Citing PatentFiling datePublication dateApplicantTitle
US4744288 *Aug 28, 1986May 17, 1988Commercial Shearing, Inc.Axial piston pumps and motors
US5381724 *May 12, 1993Jan 17, 1995Honda Giken Kogyo Kabushiki KaishaSwash-plate, plunger-type hydraul pressure apparatus
US5730042 *Dec 4, 1996Mar 24, 1998Caterpillar Inc.Retaining device for axial piston machines
US5983781 *May 20, 1997Nov 16, 1999Sauer Inc.Sliding bearing with self-adjusted load bearing capacity
US6168634Mar 25, 1999Jan 2, 2001Geoffrey W. SchmitzHydraulically energized magnetorheological replicant muscle tissue and a system and a method for using and controlling same
US6371740 *May 10, 2000Apr 16, 2002Jansen's Aircraft Systems Controls, Inc.Jet engine fuel delivery system with non-pulsating diaphragm fuel metering pump
US6837218 *Jun 15, 2001Jan 4, 2005Robert Bosch GmbhRadial piston pump
US9506456 *May 29, 2014Nov 29, 2016Robert Bosch GmbhHydrostatic axial piston machine and retention plate
US20020179061 *Jun 15, 2001Dec 5, 2002Kurt FrankRadial piston pump
US20090077959 *Dec 4, 2008Mar 26, 2009Torvec, Inc.Orbital transmission with geared overdrive

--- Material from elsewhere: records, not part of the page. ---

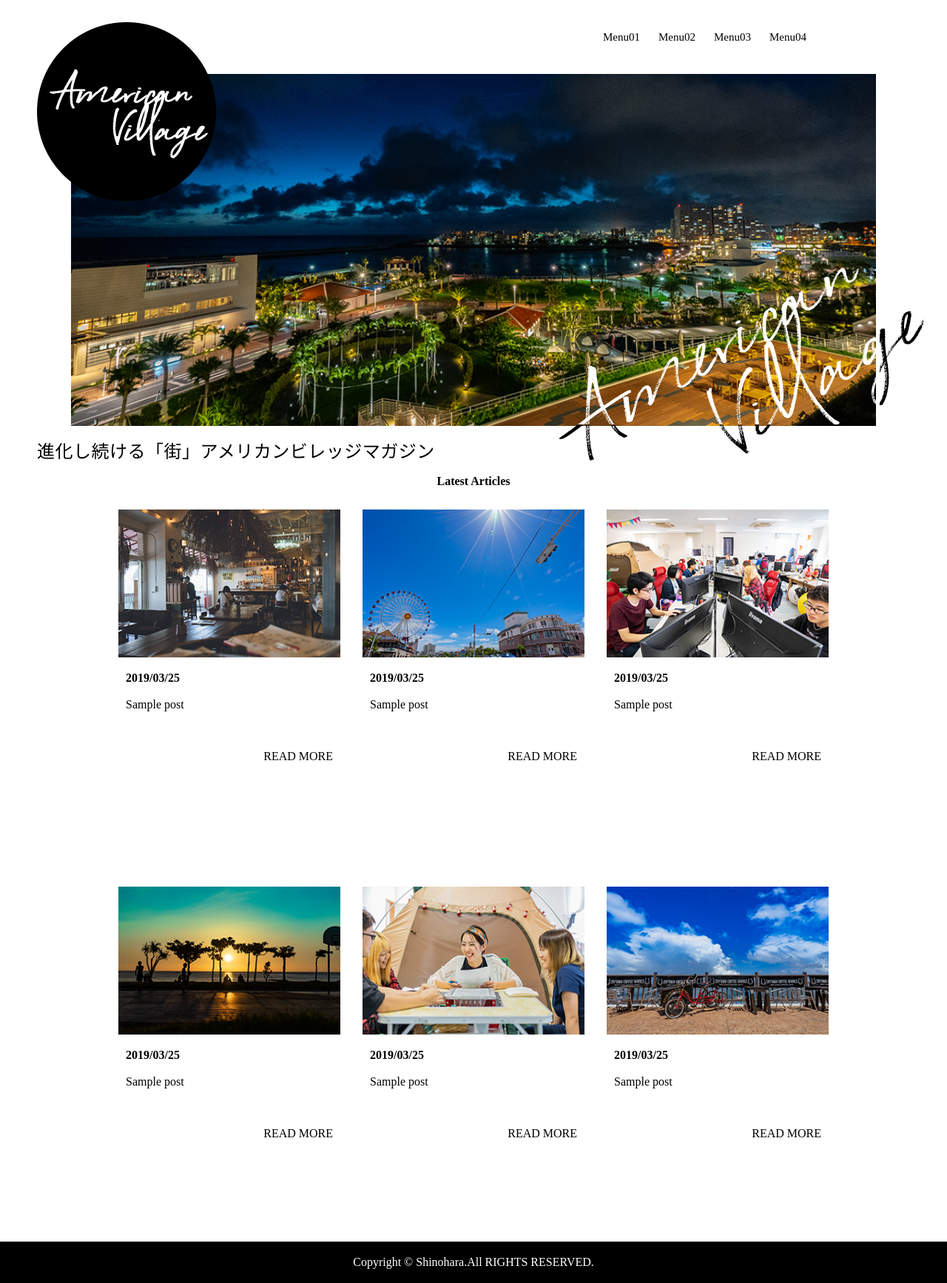
After one commit to HirokoAB/OJT, a WordPress theme: template index.php in a window 1280 px wide. The commit adds this page. Shown: the whole page at 74% size. Run offline with PHP 8.4 and a stand-in for WordPress, Linux system fonts and the light colour scheme; the site name, menu and one post (Sample post) are stand-ins, and other content is empty.

Commit message:
トップページ phpファイル フロント完成

```diff
--- a/css/style.css
+++ b/css/style.css
@@ -1,3 +1,7 @@
+body{
+  font-family: "游ゴシック体", YuGothic;
+}
+
 li{
   list-style: none;
 }
@@ -72,27 +76,43 @@ a{
 }
 
 /*記事一覧*/
-.articles{
-  margin: 50px auto;
+#blog_archive{
+  width: 60%;
+  margin: auto;
 }
 
-.articles h1{
-  text-align: center;
+.articles{
+  display: flex;
+  margin:auto;
+  justify-content: center;
+  align-items: center;
+  flex-direction: column;
+  margin-top: 20px;
 }
 
 .img-box{
   margin-top: 30px;
   display: flex;
-  justify-content: center;
+  flex-wrap: wrap;
 }
 
-.img-box li{
-  margin-right: 20px;
-  height: 350px;
+.img-box li {
+  display: flex;
+  flex-direction: column;
+  margin-right: 30px;
+  margin-bottom: 30px;
+  height: 450px;
+  width: 300px;
+  transition: .8s;
+  border-radius: 5px;
 }
 
 .img-box li:last-child{
   margin-right: 0;
+}
+
+.img-box li:hover{
+  box-shadow: 0 0 8px rgba(0,0,0,.4);
 }
 
 .img-box img{
@@ -100,17 +120,15 @@ a{
   width: 300px;
 }
 
-.img-box h3{
+.date{
   margin-top: 20px;
-}
-.img-box p{
-  margin-top: 20px;
-  height: 70px;
+  margin-left: 10px;
 }
 
-.img-box a{
-  display: flex;
-  justify-content: flex-end;
+.article{
+  margin-top: 20px;
+  margin-left: 10px;
+  height: 70px;
 }
 
 /*READ ME ホバー部分*/
@@ -123,14 +141,17 @@ a{
   display: inline-block;
   padding-bottom: 4px;
   position: relative;
+  text-align: right;
+  margin-right: 10px;
 }
 
 .next::after {
-  background-color: #333;
+  margin-top: 10px;
+  background-color: #ddd;
   bottom: 0;
   content: '';
   display: block;
-  height: 1px;
+  height: 5px;
   right: 0;
   position: absolute;
   transition: .5s all;
@@ -140,7 +161,6 @@ a{
 .next:hover::after {
   width: 100%;
 }
-
 
 /*フッター部分*/
 footer{
--- /dev/null
+++ b/index.php
@@ -0,0 +1,108 @@
+<!DOCTYPE html>
+<html lang="en">
+<head>
+  <meta charset="UTF-8">
+  <meta name="viewport" content="width=device-width,initial-scale=1.0">
+  <title>アメリカンビレッジ</title>
+  <link rel="stylesheet" href="<?php echo get_template_directory_uri(); ?>/css/reset.css">
+  <link rel="stylesheet" href="<?php echo get_template_directory_uri(); ?>/css/style.css">
+</head>
+<body>
+
+  <header>
+    <!-- ヘッダーメニュー -->
+    <ul class="header-menu">
+      <li>Menu01</li>
+      <li>Menu02</li>
+      <li>Menu03</li>
+      <li>Menu04</li>
+    </ul>
+    <!-- ヘッダー画像 -->
+    <div class="header-img">
+      <!-- PC用画像 -->
+      <img src="<?php echo get_template_directory_uri(); ?>/img/logo.png" alt="" class="logo">
+      <div class="slide">
+        <img src="<?php echo get_template_directory_uri(); ?>/img/visual_1_pc.png" alt="" class="topImg-pc">
+      </div>
+      <img src="<?php echo get_template_directory_uri(); ?>/img/visual_text_pc.png" alt="" class="logoText-pc">
+      <!-- スマホ用画像 -->
+      <img src="<?php echo get_template_directory_uri(); ?>/img/visual_1_sp.png" alt="" class="topImg-sp">
+      <img src="<?php echo get_template_directory_uri(); ?>/img/visual_text_sp.png" alt="" class="logoText-sp">
+    </div>
+    <!-- ヘッダーテキスト部分 -->
+    <div class="header-text">
+      <!-- PC用テキスト -->
+      <span class="pc">進化し続ける「街」アメリカンビレッジマガジン</span>
+      <!-- スマホ用テキスト -->
+      <span class="sp">進化し続ける「街」<br>アメリカンビレッジマガジン</span>
+    </div>
+  </header>
+
+  <div id="blog_articles">
+  <!-- 記事一覧 -->
+  <main class="articles">
+    <h1>Latest Articles</h1>
+    <ul class="img-box">
+      <li>
+        <img src="<?php echo get_template_directory_uri(); ?>/img/post_img_1.png" alt="">
+        <h3 class="date"><?php the_time('Y/m/d');?></h3>
+        <p class="article"><?php the_title();?></p>
+        <div class="read">
+          <a href="" class="next">READ MORE</a>
+        </div>
+      </li>
+      <li>
+        <img src="<?php echo get_template_directory_uri(); ?>/img/post_img_2.png" alt="">
+        <h3 class="date"><?php the_time('Y/m/d');?></h3>
+        <p class="article"><?php the_title();?></p>
+        <div class="read">
+          <a href="" class="next">READ MORE</a>
+        </div>
+      </li>
+      <li>
+        <img src="<?php echo get_template_directory_uri(); ?>/img/post_img_3.png" alt="">
+        <h3 class="date"><?php the_time('Y/m/d');?></h3>
+        <p class="article"><?php the_title();?></p>
+        <div class="read">
+          <a href="" class="next">READ MORE</a>
+        </div>
+      </li>
+    </ul>
+    <ul class="img-box">
+      <li>
+        <img src="<?php echo get_template_directory_uri(); ?>/img/post_img_4.png" alt="">
+        <h3 class="date"><?php the_time('Y/m/d');?></h3>
+        <p class="article"><?php the_title();?></p>
+        <div class="read">
+          <a href="" class="next">READ MORE</a>
+        </div>
+      </li>
+      <li>
+        <img src="<?php echo get_template_directory_uri(); ?>/img/post_img_5.png" alt="">
+        <h3 class="date"><?php the_time('Y/m/d');?></h3>
+        <p class="article"><?php the_title();?></p>
+        <div class="read">
+          <a href="" class="next">READ MORE</a>
+        </div>
+      </li>
+      <li>
+        <img src="<?php echo get_template_directory_uri(); ?>/img/post_img_6.png" alt="">
+        <h3 class="date"><?php the_time('Y/m/d');?></h3>
+        <p class="article"><?php the_title();?></p>
+        <div class="read">
+          <a href="" class="next">READ MORE</a>
+        </div>
+      </li>
+    </ul>
+  </main>
+  </div>
+  <!-- フッター -->
+  <footer>
+    <div class="footer">
+      <p>Copyright © Shinohara.All RIGHTS RESERVED.</p>
+    </div>
+  </footer>
+
+  <script src="app.js"></script>
+</body>
+</html>
```
Also changed, not shown: index.html (deleted, +0 -109 lines), js/main.js (deleted, +0 -41 lines), style.css (added, +8 -0 lines), js/app.js (deleted).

US20090077960 *Dec 4, 2008Mar 26, 2009Torvec, Inc.Orbital transmission with geared overdrive
US20140360352 *May 29, 2014Dec 11, 2014Robert Bosch GmbhHydrostatic Axial Piston Machine and Retention Plate
Classifications
U.S. Classification92/57, 92/71, 92/58, 92/158, 92/72, 91/488
International ClassificationF04B1/20, F04B1/04
Cooperative ClassificationF04B1/2078, F04B1/0413
European ClassificationF04B1/04K3, F04B1/20C7